RECORDS SHOWN START

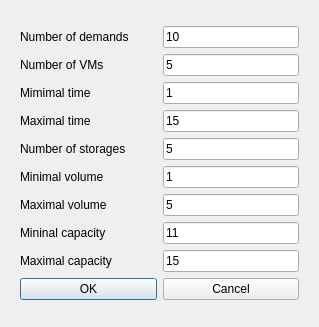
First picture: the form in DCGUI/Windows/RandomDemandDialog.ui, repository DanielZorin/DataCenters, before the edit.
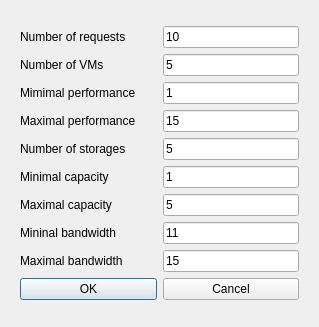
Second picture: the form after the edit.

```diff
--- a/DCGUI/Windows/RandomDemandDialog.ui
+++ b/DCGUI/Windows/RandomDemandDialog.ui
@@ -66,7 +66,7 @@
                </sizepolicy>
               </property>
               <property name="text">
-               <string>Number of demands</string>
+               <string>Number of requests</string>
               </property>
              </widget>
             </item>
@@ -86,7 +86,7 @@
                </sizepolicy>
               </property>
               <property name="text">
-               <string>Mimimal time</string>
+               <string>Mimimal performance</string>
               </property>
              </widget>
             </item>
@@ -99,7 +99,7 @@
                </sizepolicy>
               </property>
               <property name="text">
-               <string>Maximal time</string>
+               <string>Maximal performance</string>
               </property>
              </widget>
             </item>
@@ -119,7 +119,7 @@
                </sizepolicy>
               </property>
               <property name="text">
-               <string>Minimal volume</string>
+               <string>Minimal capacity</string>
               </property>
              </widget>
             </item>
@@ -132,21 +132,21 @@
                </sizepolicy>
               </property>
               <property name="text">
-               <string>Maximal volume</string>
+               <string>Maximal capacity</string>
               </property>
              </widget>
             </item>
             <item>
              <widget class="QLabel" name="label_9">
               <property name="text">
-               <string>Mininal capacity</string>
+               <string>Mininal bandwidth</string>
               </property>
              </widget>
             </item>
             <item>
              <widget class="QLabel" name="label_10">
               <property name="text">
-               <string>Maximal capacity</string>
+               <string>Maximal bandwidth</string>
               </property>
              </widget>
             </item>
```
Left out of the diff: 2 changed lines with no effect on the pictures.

RECORDS SHOWN END
RECORDS SHOWN START

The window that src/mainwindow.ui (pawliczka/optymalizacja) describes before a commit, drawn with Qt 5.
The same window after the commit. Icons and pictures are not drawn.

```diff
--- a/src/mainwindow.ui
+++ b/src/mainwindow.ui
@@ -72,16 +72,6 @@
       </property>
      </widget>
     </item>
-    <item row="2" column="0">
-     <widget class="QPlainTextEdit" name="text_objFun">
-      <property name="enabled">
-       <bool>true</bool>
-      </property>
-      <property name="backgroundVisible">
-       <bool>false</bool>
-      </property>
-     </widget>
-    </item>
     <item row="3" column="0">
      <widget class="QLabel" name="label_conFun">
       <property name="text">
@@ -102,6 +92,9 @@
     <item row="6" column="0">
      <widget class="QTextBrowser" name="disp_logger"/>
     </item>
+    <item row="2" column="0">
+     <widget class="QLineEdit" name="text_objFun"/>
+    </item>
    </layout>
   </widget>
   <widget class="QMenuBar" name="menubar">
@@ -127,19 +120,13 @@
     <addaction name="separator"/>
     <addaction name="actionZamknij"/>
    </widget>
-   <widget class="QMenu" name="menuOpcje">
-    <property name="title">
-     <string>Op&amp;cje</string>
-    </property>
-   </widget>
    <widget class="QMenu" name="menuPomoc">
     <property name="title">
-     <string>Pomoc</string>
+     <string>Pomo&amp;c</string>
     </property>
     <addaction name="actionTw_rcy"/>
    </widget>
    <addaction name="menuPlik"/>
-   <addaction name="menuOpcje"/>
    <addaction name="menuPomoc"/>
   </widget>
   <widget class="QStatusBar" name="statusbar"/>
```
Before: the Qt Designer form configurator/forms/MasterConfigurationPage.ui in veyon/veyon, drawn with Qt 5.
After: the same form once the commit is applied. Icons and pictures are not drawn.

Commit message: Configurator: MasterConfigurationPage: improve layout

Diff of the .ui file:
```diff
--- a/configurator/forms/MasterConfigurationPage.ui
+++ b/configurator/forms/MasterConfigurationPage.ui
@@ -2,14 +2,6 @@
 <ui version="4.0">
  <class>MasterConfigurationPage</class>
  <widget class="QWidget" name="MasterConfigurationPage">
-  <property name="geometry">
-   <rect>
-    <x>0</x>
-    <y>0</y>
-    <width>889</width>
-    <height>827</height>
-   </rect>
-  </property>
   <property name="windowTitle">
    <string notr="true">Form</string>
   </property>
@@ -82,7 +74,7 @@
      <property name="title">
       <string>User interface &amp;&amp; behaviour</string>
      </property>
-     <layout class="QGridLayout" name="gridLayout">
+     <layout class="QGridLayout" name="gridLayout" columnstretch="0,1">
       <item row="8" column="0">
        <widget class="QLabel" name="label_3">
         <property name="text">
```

RECORDS SHOWN END
RECORDS SHOWN START

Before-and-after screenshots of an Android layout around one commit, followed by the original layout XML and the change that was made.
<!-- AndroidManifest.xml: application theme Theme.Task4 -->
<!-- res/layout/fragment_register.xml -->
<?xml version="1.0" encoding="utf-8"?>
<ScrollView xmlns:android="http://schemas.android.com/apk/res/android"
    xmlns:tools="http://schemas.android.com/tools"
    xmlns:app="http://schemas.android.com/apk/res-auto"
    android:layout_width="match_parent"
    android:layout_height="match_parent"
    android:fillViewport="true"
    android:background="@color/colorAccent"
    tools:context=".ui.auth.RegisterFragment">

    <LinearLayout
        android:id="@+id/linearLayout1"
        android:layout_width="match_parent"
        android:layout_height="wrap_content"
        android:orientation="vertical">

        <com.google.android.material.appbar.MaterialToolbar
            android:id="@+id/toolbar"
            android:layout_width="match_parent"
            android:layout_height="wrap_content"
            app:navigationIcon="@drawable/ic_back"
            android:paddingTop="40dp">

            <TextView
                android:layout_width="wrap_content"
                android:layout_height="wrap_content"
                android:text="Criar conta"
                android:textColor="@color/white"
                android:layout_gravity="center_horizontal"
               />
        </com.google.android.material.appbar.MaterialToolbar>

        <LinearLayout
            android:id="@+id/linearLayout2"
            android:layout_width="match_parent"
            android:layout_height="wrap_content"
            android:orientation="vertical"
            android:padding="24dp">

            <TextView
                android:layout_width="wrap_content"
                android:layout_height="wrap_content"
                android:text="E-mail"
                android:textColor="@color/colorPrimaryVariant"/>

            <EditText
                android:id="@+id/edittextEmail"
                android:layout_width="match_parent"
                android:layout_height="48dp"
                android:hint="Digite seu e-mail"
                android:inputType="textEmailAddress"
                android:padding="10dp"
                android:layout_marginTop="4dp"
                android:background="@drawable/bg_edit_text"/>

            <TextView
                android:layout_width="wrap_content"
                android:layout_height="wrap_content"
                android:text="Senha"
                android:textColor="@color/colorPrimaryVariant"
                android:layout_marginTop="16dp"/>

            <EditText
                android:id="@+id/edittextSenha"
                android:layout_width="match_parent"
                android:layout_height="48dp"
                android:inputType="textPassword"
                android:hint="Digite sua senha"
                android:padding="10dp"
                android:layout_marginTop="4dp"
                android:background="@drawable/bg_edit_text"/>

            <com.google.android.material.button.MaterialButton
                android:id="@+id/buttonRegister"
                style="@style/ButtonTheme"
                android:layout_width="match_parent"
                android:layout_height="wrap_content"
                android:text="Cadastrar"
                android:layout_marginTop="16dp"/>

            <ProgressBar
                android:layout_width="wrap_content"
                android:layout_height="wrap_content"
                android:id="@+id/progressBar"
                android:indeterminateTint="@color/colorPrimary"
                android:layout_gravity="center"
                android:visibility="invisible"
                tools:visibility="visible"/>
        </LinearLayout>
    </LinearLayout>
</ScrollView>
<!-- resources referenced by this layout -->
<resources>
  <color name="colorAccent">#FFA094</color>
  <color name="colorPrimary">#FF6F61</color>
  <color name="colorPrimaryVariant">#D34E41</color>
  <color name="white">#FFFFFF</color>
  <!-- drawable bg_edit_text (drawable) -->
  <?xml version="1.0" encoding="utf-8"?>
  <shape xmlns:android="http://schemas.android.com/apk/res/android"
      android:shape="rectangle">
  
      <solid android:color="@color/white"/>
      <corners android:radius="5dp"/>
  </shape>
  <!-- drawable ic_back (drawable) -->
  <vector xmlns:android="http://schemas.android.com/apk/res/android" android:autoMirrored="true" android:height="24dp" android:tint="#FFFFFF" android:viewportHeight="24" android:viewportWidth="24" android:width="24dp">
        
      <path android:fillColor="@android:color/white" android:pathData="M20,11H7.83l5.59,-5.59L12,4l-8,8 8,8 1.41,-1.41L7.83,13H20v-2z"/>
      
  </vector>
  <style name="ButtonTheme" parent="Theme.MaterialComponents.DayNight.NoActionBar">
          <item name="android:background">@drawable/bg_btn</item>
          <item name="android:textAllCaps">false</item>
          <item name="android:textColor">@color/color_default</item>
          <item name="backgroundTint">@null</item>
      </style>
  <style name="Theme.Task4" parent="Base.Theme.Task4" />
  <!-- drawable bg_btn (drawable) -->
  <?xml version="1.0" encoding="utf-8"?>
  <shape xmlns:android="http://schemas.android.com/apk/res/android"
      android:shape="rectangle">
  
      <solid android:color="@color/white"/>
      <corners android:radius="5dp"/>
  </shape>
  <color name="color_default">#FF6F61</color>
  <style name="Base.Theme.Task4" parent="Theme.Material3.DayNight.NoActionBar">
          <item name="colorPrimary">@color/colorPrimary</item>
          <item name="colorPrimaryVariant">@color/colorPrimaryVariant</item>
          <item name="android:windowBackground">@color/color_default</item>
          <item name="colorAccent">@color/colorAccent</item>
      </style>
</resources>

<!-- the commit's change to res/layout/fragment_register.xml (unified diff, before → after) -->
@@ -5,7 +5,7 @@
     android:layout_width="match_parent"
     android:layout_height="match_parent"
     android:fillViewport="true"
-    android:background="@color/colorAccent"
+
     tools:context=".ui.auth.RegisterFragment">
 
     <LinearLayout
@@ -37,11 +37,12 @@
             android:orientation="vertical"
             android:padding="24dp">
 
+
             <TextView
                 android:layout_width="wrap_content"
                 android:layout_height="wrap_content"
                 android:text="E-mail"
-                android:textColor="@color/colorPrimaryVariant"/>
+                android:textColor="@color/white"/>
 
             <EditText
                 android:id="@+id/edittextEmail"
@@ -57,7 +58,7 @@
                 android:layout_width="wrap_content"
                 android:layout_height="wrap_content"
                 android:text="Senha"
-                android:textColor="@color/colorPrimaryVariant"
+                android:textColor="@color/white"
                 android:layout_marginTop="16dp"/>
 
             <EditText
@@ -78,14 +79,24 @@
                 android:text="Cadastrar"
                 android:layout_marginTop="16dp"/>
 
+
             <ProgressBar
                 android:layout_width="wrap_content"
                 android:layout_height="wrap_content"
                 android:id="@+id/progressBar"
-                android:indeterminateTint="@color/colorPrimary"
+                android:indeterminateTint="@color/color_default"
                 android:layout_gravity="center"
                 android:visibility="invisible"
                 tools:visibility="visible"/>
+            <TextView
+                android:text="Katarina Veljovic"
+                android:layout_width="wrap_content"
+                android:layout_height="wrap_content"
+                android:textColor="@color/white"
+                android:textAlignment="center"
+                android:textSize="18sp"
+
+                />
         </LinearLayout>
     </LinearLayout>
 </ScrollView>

RECORDS SHOWN END

» EXERCISE BRIEF: Filter the entries down to the lines with the word "white" in them.

» WRITTEN SOLUTION:
                android:textColor="@color/white"
  <color name="white">#FFFFFF</color>
      <solid android:color="@color/white"/>
      <path android:fillColor="@android:color/white" android:pathData="M20,11H7.83l5.59,-5.59L12,4l-8,8 8,8 1.41,-1.41L7.83,13H20v-2z"/>
      <solid android:color="@color/white"/>
+                android:textColor="@color/white"/>
+                android:textColor="@color/white"
+                android:textColor="@color/white"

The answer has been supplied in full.